• WORK TO BE COMPLETED: Across the records below, count every line that contains the string "flat", then report the count alone.

• Itemized modification records:

_____

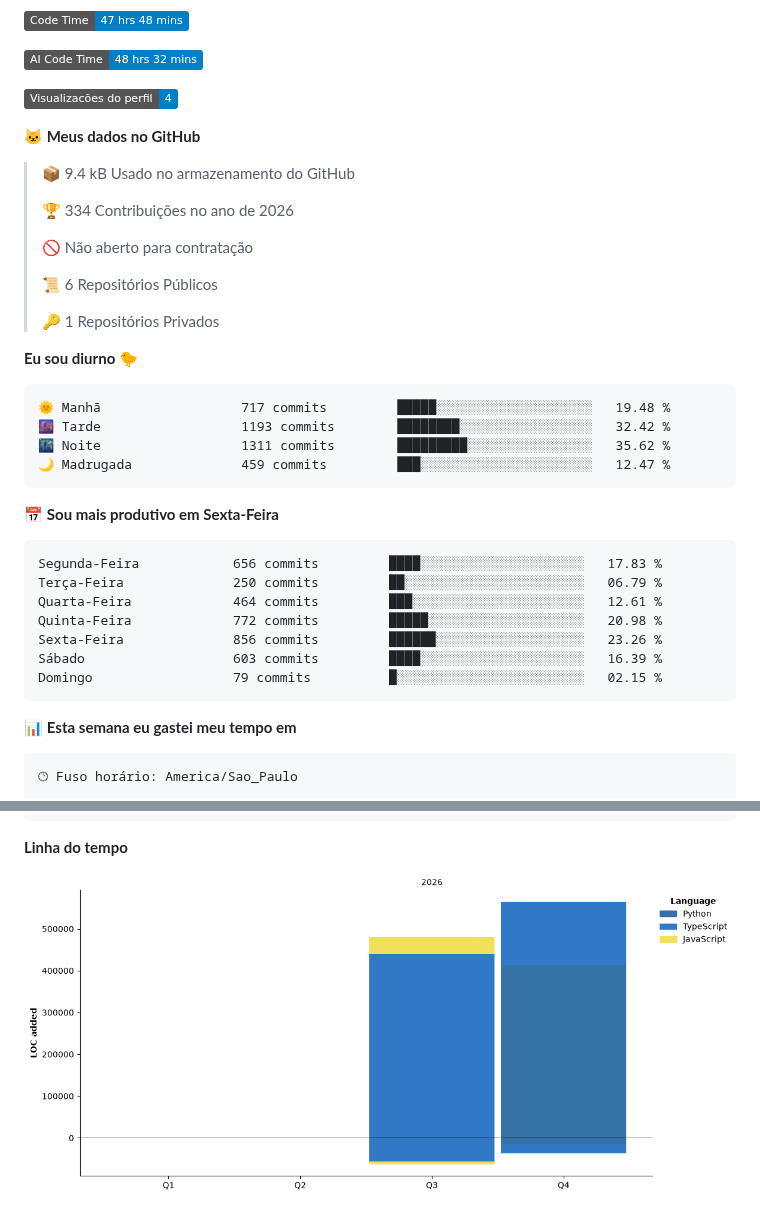
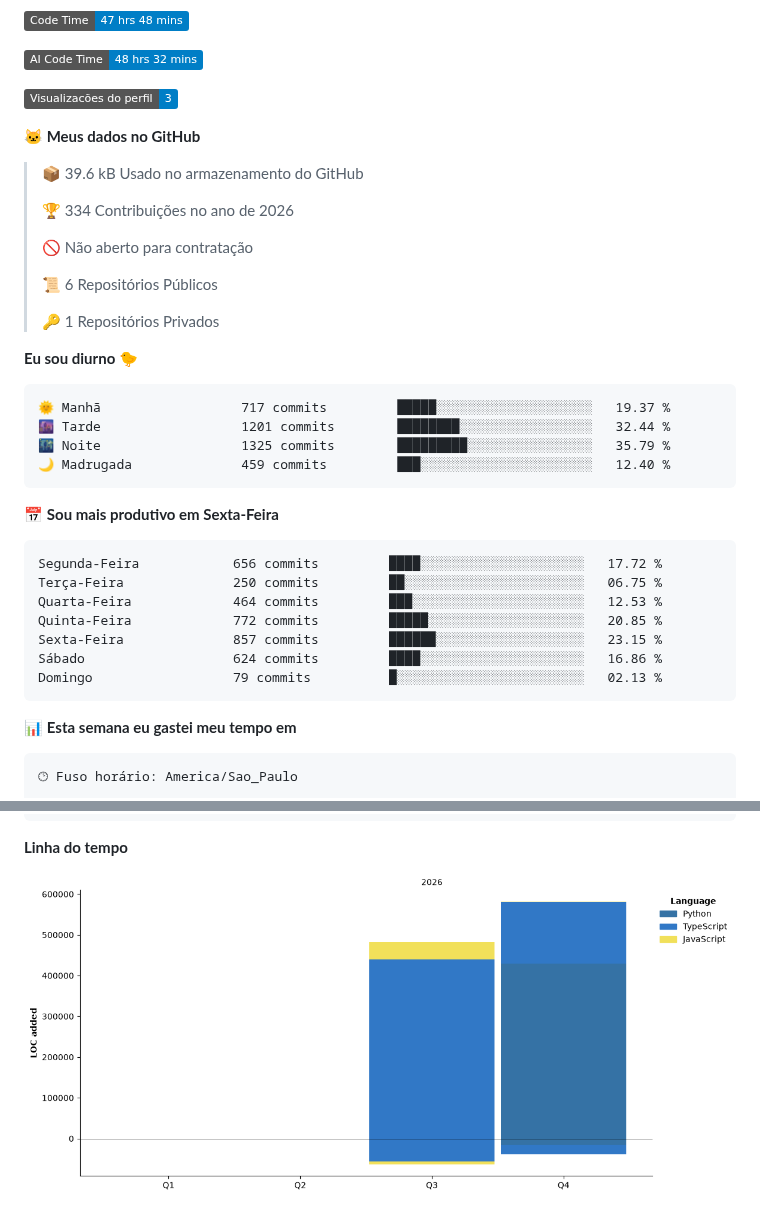
Before and after one commit to conjuntivite/conjuntivite, a Markdown page: README.md, 2 parts joined by grey strips. Rendered like a GitHub page; pictures changed too: assets/bar_graph.png; badges without logos.

Commit message:
Updated with Dev Metrics

````diff
--- a/README.md
+++ b/README.md
@@ -198,11 +198,11 @@ framework), front-end estático em JS vanilla e testes com o runner nativo do No
 
 ![AI Code Time](http://img.shields.io/badge/AI%20Code%20Time-48%20hrs%2032%20mins-blue?style=flat)
 
-![Profile Views](http://img.shields.io/badge/Visualizac%C3%B5es%20do%20perfil-4-blue?style=flat)
+![Profile Views](http://img.shields.io/badge/Visualizac%C3%B5es%20do%20perfil-3-blue?style=flat)
 
 **🐱 Meus dados no GitHub**
 
-> 📦 9.4 kB Usado no armazenamento do GitHub
+> 📦 39.6 kB Usado no armazenamento do GitHub
  >
 > 🏆 334 Contribuições no ano de 2026
  >
@@ -215,21 +215,21 @@ framework), front-end estático em JS vanilla e testes com o runner nativo do No
 **Eu sou diurno 🐤**
 
 ```text
-🌞 Manhã                  717 commits         █████░░░░░░░░░░░░░░░░░░░░   19.48 %
-🌆 Tarde                  1193 commits        ████████░░░░░░░░░░░░░░░░░   32.42 %
-🌃 Noite                  1311 commits        █████████░░░░░░░░░░░░░░░░   35.62 %
-🌙 Madrugada              459 commits         ███░░░░░░░░░░░░░░░░░░░░░░   12.47 %
+🌞 Manhã                  717 commits         █████░░░░░░░░░░░░░░░░░░░░   19.37 %
+🌆 Tarde                  1201 commits        ████████░░░░░░░░░░░░░░░░░   32.44 %
+🌃 Noite                  1325 commits        █████████░░░░░░░░░░░░░░░░   35.79 %
+🌙 Madrugada              459 commits         ███░░░░░░░░░░░░░░░░░░░░░░   12.40 %
 ```
 📅 **Sou mais produtivo em Sexta-Feira**
 
 ```text
-Segunda-Feira            656 commits         ████░░░░░░░░░░░░░░░░░░░░░   17.83 %
-Terça-Feira              250 commits         ██░░░░░░░░░░░░░░░░░░░░░░░   06.79 %
-Quarta-Feira             464 commits         ███░░░░░░░░░░░░░░░░░░░░░░   12.61 %
-Quinta-Feira             772 commits         █████░░░░░░░░░░░░░░░░░░░░   20.98 %
-Sexta-Feira              856 commits         ██████░░░░░░░░░░░░░░░░░░░   23.26 %
-Sábado                   603 commits         ████░░░░░░░░░░░░░░░░░░░░░   16.39 %
-Domingo                  79 commits          █░░░░░░░░░░░░░░░░░░░░░░░░   02.15 %
+Segunda-Feira            656 commits         ████░░░░░░░░░░░░░░░░░░░░░   17.72 %
+Terça-Feira              250 commits         ██░░░░░░░░░░░░░░░░░░░░░░░   06.75 %
+Quarta-Feira             464 commits         ███░░░░░░░░░░░░░░░░░░░░░░   12.53 %
+Quinta-Feira             772 commits         █████░░░░░░░░░░░░░░░░░░░░   20.85 %
+Sexta-Feira              857 commits         ██████░░░░░░░░░░░░░░░░░░░   23.15 %
+Sábado                   624 commits         ████░░░░░░░░░░░░░░░░░░░░░   16.86 %
+Domingo                  79 commits          █░░░░░░░░░░░░░░░░░░░░░░░░   02.13 %
 ```
 
 
````
Also changed, not shown: other parts of README.md (+1 -1 lines).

_____

• RESPONSE BELOW: 3